There has been an annual women's luncheon provided, for example. "We also had the Friday night free dinner,"says Frank. "And the Saturday night dinner. We had bus tours taking folks to shopping malls and other areas. The wives loved all that."
Smoking at the Show
The Chicago event really runs through the entire week leading up to the weekend exhibition, with enthusiasts flying in from around the world to socialize and swap with other enthusiasts. The pipe-making workshop has been taught by prominent pipe makers, providing a course in the craft for a limited number of registrants. In addition, several seminars at each show offer expert insight into a variety of pipe topics.
A tent at the show is necessary since indoor smoking has been disallowed. It's an enormous amenity the size of a circus tent, with wood floors, abundant seating, food and drink access during reasonable hours, heating, and dozens of large round tables with chairs comfortably saturated with the hundreds of hours of conversations held at them.
The tent is also where the United States Slow Smoke Championship is held, traditionally on each show's Sunday. Sometimes additional events are held inside, such as tobacco blending contests. Brian Levine has hosted his PipesMagazine.com Radio Show from the Chicago tent. And it's open all day and all night for having a comfortable smoke whenever wanted.

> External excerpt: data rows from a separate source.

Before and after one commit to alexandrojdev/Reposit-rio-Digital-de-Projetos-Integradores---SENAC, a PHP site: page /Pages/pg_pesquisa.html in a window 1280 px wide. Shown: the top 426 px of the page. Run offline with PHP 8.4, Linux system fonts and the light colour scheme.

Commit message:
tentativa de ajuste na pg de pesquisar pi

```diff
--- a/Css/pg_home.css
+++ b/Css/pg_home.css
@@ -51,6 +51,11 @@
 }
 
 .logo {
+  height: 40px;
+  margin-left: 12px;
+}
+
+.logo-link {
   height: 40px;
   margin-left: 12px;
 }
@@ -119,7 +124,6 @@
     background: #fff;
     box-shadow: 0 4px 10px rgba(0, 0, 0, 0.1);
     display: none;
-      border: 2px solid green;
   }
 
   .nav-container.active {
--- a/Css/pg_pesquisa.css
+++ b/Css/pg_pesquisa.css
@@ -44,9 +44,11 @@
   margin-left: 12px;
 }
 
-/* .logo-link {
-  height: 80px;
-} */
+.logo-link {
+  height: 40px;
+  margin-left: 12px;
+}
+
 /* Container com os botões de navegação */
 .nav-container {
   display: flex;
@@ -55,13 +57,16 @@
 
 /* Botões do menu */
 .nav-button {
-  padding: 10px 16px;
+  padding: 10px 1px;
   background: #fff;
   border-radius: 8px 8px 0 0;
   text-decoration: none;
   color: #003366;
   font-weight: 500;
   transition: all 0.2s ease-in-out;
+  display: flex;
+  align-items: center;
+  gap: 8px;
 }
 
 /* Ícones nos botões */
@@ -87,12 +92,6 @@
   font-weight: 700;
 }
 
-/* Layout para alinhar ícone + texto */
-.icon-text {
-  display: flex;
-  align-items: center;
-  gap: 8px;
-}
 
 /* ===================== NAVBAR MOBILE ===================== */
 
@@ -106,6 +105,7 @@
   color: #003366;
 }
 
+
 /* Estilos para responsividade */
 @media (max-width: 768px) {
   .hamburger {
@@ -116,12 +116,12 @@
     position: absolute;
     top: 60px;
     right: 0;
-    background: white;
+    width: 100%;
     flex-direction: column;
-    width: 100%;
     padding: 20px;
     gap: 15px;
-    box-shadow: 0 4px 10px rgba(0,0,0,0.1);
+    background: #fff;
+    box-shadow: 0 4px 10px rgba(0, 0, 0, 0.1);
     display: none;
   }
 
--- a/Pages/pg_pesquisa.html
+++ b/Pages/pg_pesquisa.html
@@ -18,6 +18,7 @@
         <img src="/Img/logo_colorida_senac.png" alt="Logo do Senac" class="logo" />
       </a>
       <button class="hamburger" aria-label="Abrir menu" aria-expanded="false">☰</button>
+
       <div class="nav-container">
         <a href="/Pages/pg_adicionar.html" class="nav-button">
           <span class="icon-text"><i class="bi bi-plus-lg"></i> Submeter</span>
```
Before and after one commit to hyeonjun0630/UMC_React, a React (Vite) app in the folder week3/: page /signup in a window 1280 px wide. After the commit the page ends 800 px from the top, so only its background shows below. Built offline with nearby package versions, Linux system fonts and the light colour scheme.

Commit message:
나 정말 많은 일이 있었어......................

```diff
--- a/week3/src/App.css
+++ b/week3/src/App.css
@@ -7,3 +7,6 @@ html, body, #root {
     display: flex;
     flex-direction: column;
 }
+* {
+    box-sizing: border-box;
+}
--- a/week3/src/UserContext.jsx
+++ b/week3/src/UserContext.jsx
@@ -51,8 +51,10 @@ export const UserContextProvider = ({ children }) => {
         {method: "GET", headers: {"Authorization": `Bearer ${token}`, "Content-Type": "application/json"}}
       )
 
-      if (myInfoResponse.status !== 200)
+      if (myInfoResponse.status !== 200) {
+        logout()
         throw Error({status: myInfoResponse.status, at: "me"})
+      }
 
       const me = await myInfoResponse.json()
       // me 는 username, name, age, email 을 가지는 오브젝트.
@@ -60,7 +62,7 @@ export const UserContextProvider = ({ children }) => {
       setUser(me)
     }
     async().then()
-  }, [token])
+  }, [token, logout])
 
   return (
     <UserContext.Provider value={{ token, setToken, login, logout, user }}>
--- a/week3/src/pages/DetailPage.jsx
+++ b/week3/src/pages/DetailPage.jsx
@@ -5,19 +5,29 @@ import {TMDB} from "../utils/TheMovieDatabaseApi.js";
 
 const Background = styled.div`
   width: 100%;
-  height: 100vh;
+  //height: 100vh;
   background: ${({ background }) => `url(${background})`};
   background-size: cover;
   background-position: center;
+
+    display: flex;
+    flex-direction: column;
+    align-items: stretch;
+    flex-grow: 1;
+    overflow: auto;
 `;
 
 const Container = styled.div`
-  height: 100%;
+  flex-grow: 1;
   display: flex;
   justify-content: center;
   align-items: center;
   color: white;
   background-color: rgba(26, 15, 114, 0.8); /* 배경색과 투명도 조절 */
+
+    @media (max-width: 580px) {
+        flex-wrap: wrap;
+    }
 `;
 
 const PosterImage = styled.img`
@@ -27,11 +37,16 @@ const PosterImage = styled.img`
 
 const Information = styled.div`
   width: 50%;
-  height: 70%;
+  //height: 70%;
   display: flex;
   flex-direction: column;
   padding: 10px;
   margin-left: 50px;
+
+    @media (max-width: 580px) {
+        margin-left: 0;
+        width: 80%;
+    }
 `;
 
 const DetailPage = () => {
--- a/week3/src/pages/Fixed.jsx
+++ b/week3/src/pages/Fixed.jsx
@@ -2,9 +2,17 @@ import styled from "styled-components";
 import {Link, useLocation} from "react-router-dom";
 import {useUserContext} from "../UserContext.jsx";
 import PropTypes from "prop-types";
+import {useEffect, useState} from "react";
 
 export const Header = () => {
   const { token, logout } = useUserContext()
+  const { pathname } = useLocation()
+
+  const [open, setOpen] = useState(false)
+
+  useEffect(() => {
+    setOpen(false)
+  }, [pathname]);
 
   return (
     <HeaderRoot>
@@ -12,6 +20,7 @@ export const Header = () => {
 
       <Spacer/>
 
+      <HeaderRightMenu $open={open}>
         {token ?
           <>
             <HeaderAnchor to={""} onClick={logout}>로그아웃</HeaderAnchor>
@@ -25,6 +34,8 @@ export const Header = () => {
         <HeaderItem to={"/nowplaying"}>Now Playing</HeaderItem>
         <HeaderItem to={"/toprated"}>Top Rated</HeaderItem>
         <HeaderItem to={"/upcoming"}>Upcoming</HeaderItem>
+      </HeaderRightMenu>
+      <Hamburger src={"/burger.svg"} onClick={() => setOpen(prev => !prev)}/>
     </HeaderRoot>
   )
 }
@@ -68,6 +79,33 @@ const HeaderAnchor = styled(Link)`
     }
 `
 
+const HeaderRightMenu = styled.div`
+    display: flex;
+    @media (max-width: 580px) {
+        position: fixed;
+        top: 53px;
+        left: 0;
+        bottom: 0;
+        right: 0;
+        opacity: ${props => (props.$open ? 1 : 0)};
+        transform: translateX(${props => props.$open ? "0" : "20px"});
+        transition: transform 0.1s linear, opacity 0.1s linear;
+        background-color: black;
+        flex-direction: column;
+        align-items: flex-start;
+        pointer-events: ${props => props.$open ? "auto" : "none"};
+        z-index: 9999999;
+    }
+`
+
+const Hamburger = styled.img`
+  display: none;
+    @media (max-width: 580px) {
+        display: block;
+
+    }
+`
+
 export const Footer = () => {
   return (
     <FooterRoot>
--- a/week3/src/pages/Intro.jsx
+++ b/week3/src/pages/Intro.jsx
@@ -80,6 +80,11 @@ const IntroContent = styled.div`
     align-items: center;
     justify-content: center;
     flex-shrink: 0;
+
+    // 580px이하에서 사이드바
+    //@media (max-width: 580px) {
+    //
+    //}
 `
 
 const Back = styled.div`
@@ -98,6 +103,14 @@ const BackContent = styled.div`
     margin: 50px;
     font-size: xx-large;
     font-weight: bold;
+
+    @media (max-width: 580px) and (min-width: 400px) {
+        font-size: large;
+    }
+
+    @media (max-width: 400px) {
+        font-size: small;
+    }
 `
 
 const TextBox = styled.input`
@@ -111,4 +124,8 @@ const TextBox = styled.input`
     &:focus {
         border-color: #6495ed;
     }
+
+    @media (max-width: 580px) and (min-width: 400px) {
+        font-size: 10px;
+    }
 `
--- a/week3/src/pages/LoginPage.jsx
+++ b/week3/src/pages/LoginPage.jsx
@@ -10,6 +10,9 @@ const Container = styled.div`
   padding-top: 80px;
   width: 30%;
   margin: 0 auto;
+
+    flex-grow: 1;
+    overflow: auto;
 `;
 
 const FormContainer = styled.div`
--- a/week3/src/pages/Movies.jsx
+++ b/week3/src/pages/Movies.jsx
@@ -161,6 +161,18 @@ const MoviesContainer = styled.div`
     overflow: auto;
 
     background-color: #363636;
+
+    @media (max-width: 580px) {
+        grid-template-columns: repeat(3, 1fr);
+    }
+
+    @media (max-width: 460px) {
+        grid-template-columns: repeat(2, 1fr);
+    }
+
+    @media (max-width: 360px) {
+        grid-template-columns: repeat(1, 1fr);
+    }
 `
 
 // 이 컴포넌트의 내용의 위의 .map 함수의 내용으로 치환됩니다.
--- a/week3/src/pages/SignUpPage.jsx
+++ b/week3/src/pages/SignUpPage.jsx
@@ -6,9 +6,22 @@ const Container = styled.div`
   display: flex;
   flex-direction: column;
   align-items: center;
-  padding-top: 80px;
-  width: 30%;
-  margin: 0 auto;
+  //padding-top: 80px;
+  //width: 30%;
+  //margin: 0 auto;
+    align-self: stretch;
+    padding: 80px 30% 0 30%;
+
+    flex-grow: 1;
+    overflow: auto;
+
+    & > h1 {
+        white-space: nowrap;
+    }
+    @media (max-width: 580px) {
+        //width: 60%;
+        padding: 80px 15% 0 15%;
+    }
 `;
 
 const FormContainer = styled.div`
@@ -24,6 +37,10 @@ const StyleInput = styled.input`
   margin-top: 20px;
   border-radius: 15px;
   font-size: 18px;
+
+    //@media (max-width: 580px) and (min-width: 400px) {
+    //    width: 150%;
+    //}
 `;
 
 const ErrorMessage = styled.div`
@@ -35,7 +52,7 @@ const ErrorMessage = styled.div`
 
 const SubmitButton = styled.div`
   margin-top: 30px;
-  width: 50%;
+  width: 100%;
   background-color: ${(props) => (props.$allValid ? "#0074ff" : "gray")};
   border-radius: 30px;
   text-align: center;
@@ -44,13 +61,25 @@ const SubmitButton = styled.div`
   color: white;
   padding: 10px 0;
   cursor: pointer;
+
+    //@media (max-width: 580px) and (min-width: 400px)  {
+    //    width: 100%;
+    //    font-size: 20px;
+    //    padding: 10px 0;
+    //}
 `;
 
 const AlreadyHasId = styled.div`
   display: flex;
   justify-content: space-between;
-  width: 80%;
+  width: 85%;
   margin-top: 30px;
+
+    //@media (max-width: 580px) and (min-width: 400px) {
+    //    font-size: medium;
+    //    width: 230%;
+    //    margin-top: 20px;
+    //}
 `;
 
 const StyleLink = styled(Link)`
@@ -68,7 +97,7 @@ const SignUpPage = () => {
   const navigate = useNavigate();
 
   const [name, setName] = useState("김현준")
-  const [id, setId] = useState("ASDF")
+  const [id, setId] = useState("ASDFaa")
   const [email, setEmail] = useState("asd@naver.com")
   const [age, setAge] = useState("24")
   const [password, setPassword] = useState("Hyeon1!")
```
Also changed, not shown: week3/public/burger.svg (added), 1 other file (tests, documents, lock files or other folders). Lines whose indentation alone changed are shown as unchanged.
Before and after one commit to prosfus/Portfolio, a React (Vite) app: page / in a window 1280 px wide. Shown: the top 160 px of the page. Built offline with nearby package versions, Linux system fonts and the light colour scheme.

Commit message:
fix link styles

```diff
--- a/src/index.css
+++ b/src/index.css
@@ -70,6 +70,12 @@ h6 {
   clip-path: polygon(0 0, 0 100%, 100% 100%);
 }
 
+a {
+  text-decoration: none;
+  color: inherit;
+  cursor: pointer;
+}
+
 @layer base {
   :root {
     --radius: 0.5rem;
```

The Chicago show is big enough to merit a pre show. While the exhibition is held over the weekend (traditionally the first weekend in May), exhibitor space is also made available in the tent on Friday, with half-tables provided on a first come basis and with no fee. It's a great appetizer for the show, and exhibitors unable to have a table at the show can still display.
Frank Burla has retired from directing the show, and Craig Cobine, who has donated thousands of hours of his time to the show over the years, now fills that role, and has for the past handful of years. He's a remarkable man, soft spoken and keenly intelligent, friendly and interesting, and with a sharp eye for pipes.
All pipe shows have enormous merit, of course, each with its own personality and each requiring a huge expenditure of time and expense for the club holding it. Many prefer smaller shows, because it's impossible to see everything at a show that's as large as Chicago's, and every show is more than worth attending. Yet for the widest variety of companionship and conversation, products and events, Chicago certainly excels. It's unlikely that we'll see the Chicago show return this year, but with its history and momentum, its popularity and its breadth of experiences for every attendee, it will be back, because the show goes on.